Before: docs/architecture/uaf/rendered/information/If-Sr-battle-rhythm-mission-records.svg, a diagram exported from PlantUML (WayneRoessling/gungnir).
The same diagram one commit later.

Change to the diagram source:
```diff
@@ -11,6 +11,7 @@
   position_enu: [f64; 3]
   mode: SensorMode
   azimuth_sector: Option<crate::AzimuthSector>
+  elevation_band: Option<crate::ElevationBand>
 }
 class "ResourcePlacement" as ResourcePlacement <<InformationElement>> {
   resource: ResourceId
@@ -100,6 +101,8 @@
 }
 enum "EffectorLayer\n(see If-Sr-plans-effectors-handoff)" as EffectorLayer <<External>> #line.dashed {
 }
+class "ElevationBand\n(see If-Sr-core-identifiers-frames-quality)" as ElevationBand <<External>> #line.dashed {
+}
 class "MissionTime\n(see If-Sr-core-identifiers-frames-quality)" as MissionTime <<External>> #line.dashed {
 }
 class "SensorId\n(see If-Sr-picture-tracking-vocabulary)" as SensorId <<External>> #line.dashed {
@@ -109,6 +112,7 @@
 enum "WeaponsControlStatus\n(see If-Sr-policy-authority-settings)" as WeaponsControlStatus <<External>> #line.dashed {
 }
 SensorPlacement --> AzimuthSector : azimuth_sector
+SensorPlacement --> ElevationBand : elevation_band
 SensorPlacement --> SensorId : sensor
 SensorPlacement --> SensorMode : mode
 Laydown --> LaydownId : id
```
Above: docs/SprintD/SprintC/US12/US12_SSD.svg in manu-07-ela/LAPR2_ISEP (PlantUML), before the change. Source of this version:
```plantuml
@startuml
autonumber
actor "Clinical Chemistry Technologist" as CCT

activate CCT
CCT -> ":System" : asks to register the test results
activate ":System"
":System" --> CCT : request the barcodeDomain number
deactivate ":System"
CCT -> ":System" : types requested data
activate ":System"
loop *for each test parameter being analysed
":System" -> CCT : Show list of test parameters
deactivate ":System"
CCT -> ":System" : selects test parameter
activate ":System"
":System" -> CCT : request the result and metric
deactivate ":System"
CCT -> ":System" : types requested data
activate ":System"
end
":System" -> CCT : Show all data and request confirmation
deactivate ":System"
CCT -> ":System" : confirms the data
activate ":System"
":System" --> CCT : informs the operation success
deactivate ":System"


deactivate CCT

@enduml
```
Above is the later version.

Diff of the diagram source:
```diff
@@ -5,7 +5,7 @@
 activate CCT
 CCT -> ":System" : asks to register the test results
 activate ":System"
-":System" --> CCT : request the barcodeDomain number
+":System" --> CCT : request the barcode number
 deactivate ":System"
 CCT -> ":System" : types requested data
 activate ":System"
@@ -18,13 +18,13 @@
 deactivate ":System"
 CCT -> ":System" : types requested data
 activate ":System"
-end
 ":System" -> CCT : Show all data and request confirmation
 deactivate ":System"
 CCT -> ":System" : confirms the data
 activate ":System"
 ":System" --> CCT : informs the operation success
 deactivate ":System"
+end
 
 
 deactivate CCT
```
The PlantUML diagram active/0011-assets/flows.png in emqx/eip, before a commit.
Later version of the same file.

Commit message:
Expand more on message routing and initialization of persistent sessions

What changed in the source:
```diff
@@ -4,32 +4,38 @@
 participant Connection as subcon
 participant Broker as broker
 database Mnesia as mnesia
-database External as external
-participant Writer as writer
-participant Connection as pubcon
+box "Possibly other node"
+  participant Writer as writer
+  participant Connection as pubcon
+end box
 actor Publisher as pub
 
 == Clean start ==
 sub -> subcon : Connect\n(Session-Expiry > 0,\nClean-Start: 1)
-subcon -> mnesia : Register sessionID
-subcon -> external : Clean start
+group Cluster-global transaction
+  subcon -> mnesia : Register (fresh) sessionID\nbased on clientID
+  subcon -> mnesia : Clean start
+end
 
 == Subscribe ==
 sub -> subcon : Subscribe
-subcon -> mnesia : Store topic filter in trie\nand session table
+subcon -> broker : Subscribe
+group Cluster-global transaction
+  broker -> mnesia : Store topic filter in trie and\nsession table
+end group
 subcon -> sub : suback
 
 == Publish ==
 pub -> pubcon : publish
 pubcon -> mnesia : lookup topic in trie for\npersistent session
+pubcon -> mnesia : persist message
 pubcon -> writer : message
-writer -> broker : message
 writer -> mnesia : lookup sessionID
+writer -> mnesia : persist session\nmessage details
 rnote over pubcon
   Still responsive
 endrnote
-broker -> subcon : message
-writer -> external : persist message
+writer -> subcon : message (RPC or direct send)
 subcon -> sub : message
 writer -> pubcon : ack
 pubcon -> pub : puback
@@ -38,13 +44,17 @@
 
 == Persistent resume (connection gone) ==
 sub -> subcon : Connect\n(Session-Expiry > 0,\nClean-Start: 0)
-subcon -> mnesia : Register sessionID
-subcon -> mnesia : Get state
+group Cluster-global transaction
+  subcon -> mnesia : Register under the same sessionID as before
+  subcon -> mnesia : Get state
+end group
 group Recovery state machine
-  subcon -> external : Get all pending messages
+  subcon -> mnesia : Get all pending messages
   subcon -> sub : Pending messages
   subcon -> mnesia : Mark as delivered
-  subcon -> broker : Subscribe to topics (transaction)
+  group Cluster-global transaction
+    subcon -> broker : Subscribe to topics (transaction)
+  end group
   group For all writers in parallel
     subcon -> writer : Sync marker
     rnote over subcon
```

** WORK INSTRUCTIONS **
For every line in the listing above that holds "messages", add one to a tally, and give that tally alone.

** THE COMPLETED TASK **
3